This will be my last blog as an intern for Kalu Yala. It is weird to think that only three months ago I was about to get on a plane to a country I had never before been to, hell the most exotic place I had visited prior was Texas. This semester turned into a radical paradigm shift for me, it forced me to confront what it means to be sustainable and how we as a society can begin to get started on the long and hard journey to being truly environmentally responsible. It forced me to find my place in a group of strangers and thrive on all of their energy and ideas, we became a think-tank of sorts out in the valley, even if some of our thoughts weren’t the most productive. When you are out in the Jungle you are forced on the daily to confront problems using only your bare hands and a whole lot of will power and that can be simultaneously frustrating and enlightening. In short I wouldn’t trade a single minute out in the valley for any of the comforts of life back home here in my apartment in the frozen North. This internship represents one of the single greatest opportunities I have been presented in my life, and I know i will find my way back in some role or another.

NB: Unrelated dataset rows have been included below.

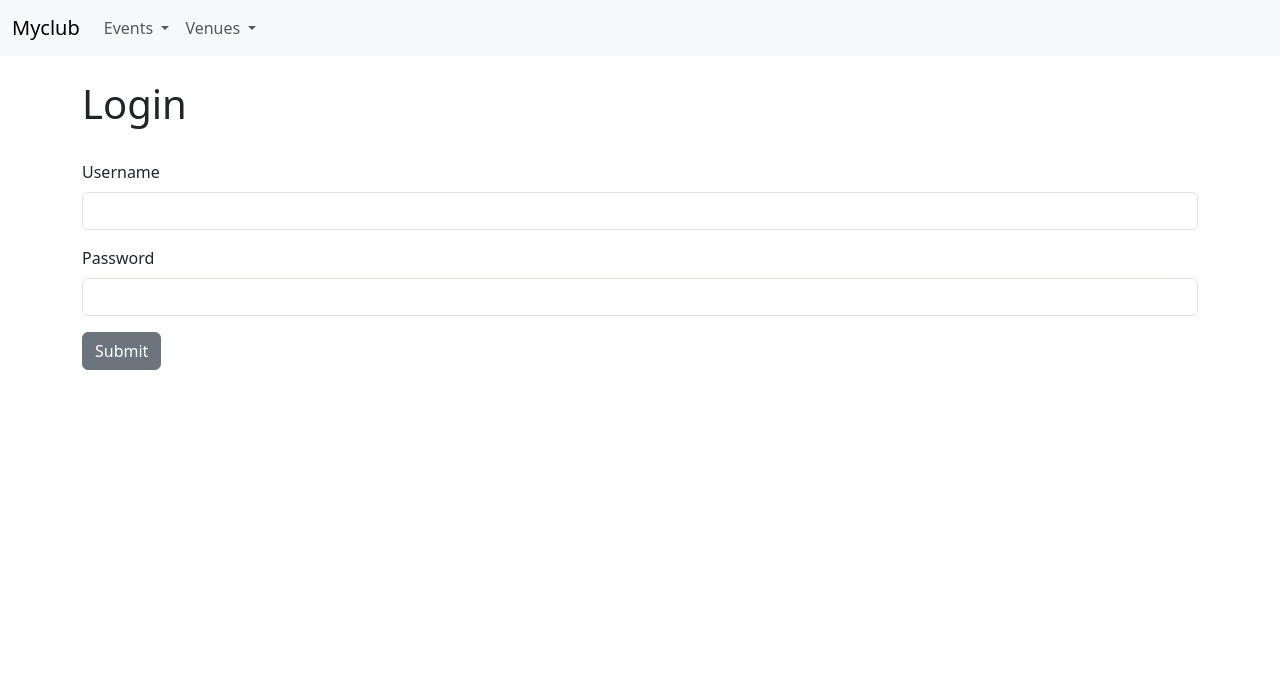
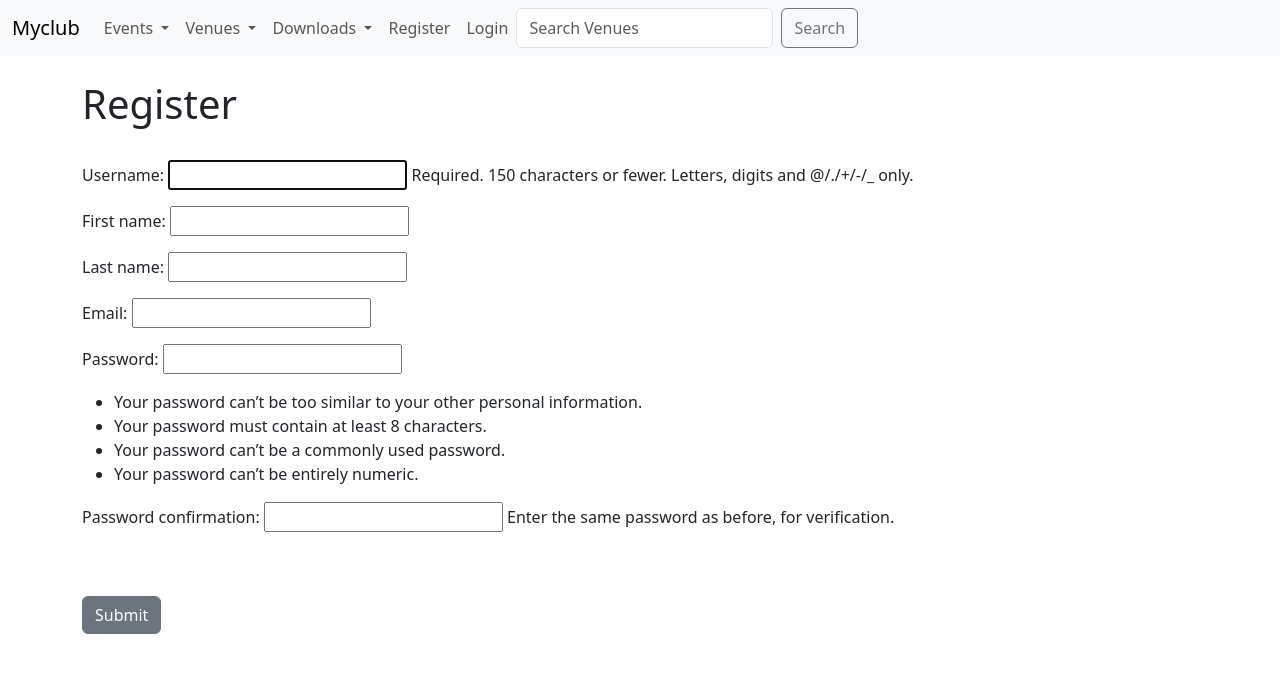
Before and after one commit to Hogbunike/django-tutorial, a Django app: page /members/register_user in a window 1280 px wide. Shown: the top 673 px of the page. Run offline with Django 3.2, Linux system fonts and the light colour scheme.

Commit message:
Added more registration fields

```diff
--- a/events/templates/events/navbar.html
+++ b/events/templates/events/navbar.html
@@ -24,7 +24,6 @@
             <li><a class="dropdown-item" aria-current="page" href="{% url 'event_list' %}">All Events</a></li>
             <li><a class="dropdown-item" aria-current="page" href="{% url 'add-event' %}">Add Events</a></li>
 
-            <li><a class="dropdown-item" href="#">Something else here</a></li>
           </ul>
         <li class="nav-item dropdown">
           <a class="nav-link dropdown-toggle" href="#" role="button" data-bs-toggle="dropdown" aria-expanded="false">
@@ -33,15 +32,11 @@
           <ul class="dropdown-menu">
             <li><a class="dropdown-item" href="{% url 'venue-list' %}">All Venues</a></li>
             <li><a class="dropdown-item" href="{% url 'add-venue' %}">Add Venue</a></li>
+          </ul>
 
 
 
-        <li class="nav-item">
-          <a class="nav-link" href="{% url 'add-venue' %}">Add Venue</a>
-        </li>
-        <li class="nav-item">
-          <a class="nav-link" href="{% url 'venue-list' %}">Venues</a>
-        </li>
+
         <li class="nav-item dropdown">
           <a class="nav-link dropdown-toggle" href="#" role="button" data-bs-toggle="dropdown" aria-expanded="false">
             Downloads
@@ -66,6 +61,7 @@
         <li class="nav-item">
           <a class="nav-link" href="{% url 'login' %}">Login</a>
         </li>
+
         {% endif %}
 
       <form class="d-flex" method="POST" action="{% url 'search_venues' %}">
--- /dev/null
+++ b/members/forms.py
@@ -0,0 +1,12 @@
+from django.contrib.auth.forms import UserCreationForm
+from django.contrib.auth.models import User
+from django import forms
+
+class RegisterUserForm(UserCreationForm):
+    email = forms.EmailField()
+    first_name = forms.CharField(max_length=50)
+    last_name = forms.CharField(max_length=50)
+
+    class Meta:
+        model = User
+        fields = ('username', 'first_name', 'last_name', 'email', 'password1', 'password2')
--- a/members/templates/authenticate/register_user.html
+++ b/members/templates/authenticate/register_user.html
@@ -8,24 +8,21 @@
   {% extends 'events/base.html' %}
 
     {% block content %}
+  {% if form.errors %}
+  <div class="alert alert-warning alert-dismissible fade show" role="alert">
+        There was an error with your form...
+        <button type="button" class="btn-close" data-bs-dismiss="alert" aria-label="Close"></button>
+    </div>
 
-    <h1>Login</h1>
+  {% endif %}
+    <h1>Register</h1>
     <br>
 
-        <form action="" method=POST>
+        <form action="{% url 'register_user' %}" method=POST>
             {% csrf_token %}
 
-        <div class="mb-3">
-            <label for="exampleInputEmail" class="form-label">Username</label>
-            <input type="text" class="form-control" name="username" aria-describedby="emailHelp">
-        </div>
-        <div class="mb-3">
-            <label for="exampleInputPassword1" class="form-label">Password</label>
-            <input type="password" class="form-control" name="password">
-        </div>
-
-
-
+            {{ form.as_p }}
+        <br><br>
             <input type="submit" value="Submit" class="btn btn-secondary">
         </form>
 
--- a/members/urls.py
+++ b/members/urls.py
@@ -4,6 +4,6 @@ from . import views
 urlpatterns = [
     path('login_user', views.login_user, name='login'),
     path('logout_user', views.logout_user, name='logout'),
-    path('register_user', views.register_user, name='register_user')
+    path('register_user', views.register_user, name='register_user'),
 
 ]
--- a/members/views.py
+++ b/members/views.py
@@ -1,7 +1,8 @@
 from django.shortcuts import render, redirect
 from django.contrib.auth import authenticate, login, logout
 from django.contrib import messages
-from django.contrib.auth.forms import UserCreationForm
+# from django.contrib.auth.forms import UserCreationForm
+from .forms import RegisterUserForm
 
 def login_user(request):
     if request.method == "POST":
@@ -12,7 +13,7 @@ def login_user(request):
             login(request, user)
             return redirect('home')
         else:
-            messages.success(request,("There was an error logging in. Try again..."))
+            messages.success(request, ("There was an error logging in. Try again..."))
             return redirect('login')
 
     else:
@@ -24,4 +25,16 @@ def logout_user(request):
     return redirect('home')
 
 def register_user(request):
-    return render(request, 'authenticate/register_user.html', {})
+    if request.method == "POST":
+        form = RegisterUserForm(request.POST)
+        if form.is_valid():
+            form.save()
+            username = form.cleaned_data['username']
+            password = form.cleaned_data['password1']
+            user = authenticate(username=username, password=password)
+            login(request, user)
+            messages.success(request, ("Registration Successful!"))
+            return redirect('home')
+    else:
+        form = RegisterUserForm()
+    return render(request, 'authenticate/register_user.html', {'form': form},)
```
Also changed, not shown: members/templates/authenticate/login.html (+12 -1 lines), db.sqlite3.
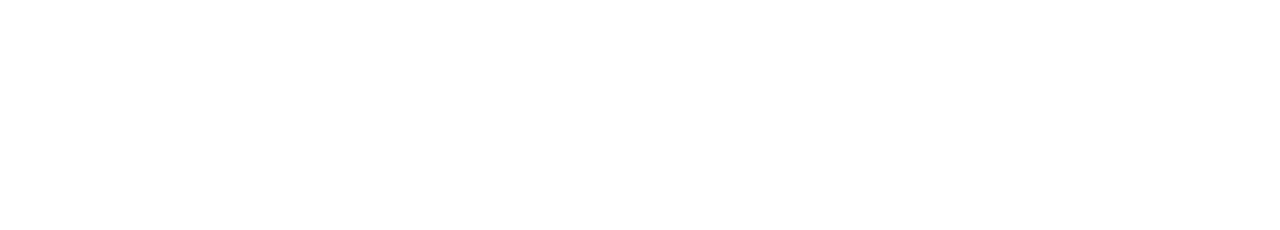
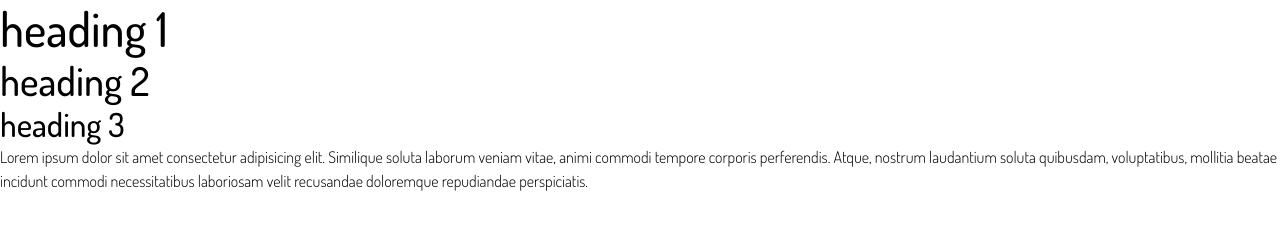
Before and after one commit to NedirAgamuradowic/portfolioproject, a plain HTML site: page src/index.html in a window 1280 px wide. Drawn offline with Linux system fonts and the light colour scheme.

Commit message:
typography

```diff
--- a/src/index.html
+++ b/src/index.html
@@ -14,8 +14,18 @@
     <link rel="shortcut icon" href="img/favicon.ico" type="image/x-icon" />
     <title>John Doe | Digitalize your business with me</title>
     <link rel="stylesheet" href="css/style.css" />
+    <!-- google font -->
+    <link rel="preconnect" href="https://fonts.googleapis.com" />
+    <link rel="preconnect" href="https://fonts.gstatic.com" crossorigin />
+    <link
+      href="https://fonts.googleapis.com/css2?family=Dosis:wght@200..800&display=fallback"
+      rel="stylesheet"
+    />
   </head>
   <body>
-
+	<h1>heading 1</h1>
+	<h2>heading 2</h2>
+	<h3>heading 3</h3>
+	<p>Lorem ipsum dolor sit amet consectetur adipisicing elit. Similique soluta laborum veniam vitae, animi commodi tempore corporis perferendis. Atque, nostrum laudantium soluta quibusdam, voluptatibus, mollitia beatae incidunt commodi necessitatibus laboriosam velit recusandae doloremque repudiandae perspiciatis.</p>
   </body>
 </html>
--- a/src/scss/_reset.scss
+++ b/src/scss/_reset.scss
@@ -12,7 +12,6 @@ body {
   min-height: 100vh;
   scroll-behavior: smooth;
   text-rendering: optimizeSpeed;
-  line-height: 1.4;
 }
 
 body,
--- a/src/scss/_utilities.scss
+++ b/src/scss/_utilities.scss
@@ -0,0 +1,22 @@
+// Typography
+body{
+	font-size: 1.6rem;
+	font-family: $mainFont;
+	line-height: 1.5;
+}
+h1,h2, h3{
+	line-height: 1.2;
+	font-weight: 500;
+}
+h1{
+	font-size: 4.77rem;
+}
+h2{
+	font-size: 3.98rem;
+}
+h3{
+	font-size: 3.31rem;
+}
+p{
+	font-weight: 300;
+}
--- a/src/scss/_variables.scss
+++ b/src/scss/_variables.scss
@@ -6,3 +6,5 @@ $background:#67809F;
 
 $white:#fff;
 $black:#000;
+
+$mainFont: "Dosis", sans-serif;
```
Also changed, not shown: src/about.html (+7 -0 lines), src/contact.html (+7 -0 lines), src/work.html (+7 -0 lines), src/css/style.css.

Ships that pass in the night, and speak each other in passing,
Only a signal shown and a distant voice in the darkness;
So on the ocean of life we pass and speak one another,
Only a look and a voice, then darkness again and a silence.
Now those are all nice words but I would really like to get down to the meat of what I accomplished this semester, both in my personal project and where I was able to assist others around basecamp and with their projects. Lets begin with base camp. We completely rebuilt the ruins of the summer 2011 basecamp and expanded it into a home for ourselves, something we created from our sweat, tears, and at least once some of our blood. This included putting in many posts, making bamboo walls, and finally roofing with a combination of palm fronds and some beautiful canvas tarps. In this, we interns also constructed some wonderful jungle furniture. I personally made two sturdy benches with reclaimed tropical hardwoods after the Kalu Yala staff purchased a wonderful Stihl Chainsaw. There will be pictures of this in the gallery below. I was also able to help Outdoor Rec intern Joe McKittrick build what is quite possibly the most luxurious jungle outhouse ever constructed. Finally, over Carnival I helped several of the Directors and our CEO Jimmy Stice to put in the cement footings for the first permanent structure in the Kalu Yala valley, A raised hammock loft built from FSC certified Tropical Hardwood obtained at a local lumber mill.
As for my personal project, the Agroforestry Demontration plot, I was able to plant 15 saplings representing about twelve different species of tree in my 1/2 acre plot. The species represented include Mahogany, Papaya, Mango, Avacado, A variety of citrus, Ruble, and I transplanted a native Spiny Cedar from a hiking trail on the property. Additionally I sowed over 100 Guando Beans in an exposed part of the plot hoping to build up soil organic nitrogen, provide shade for future saplings, while also serving as an excellent food crop for future interns. I also built a simple composting unit that in the month since I built it has nearly halved the mass of organic materiel that I initially placed in it. A larger scale version of this unit could provide the Agriculture program with all the compost it could possibly need, with the added bonus of being able to save the kitchen scraps for the magic circle. The Agriculture team also constructed Kalu Yala’s first raised bed, which is framed out with bamboo and many large rocks collected down by the river.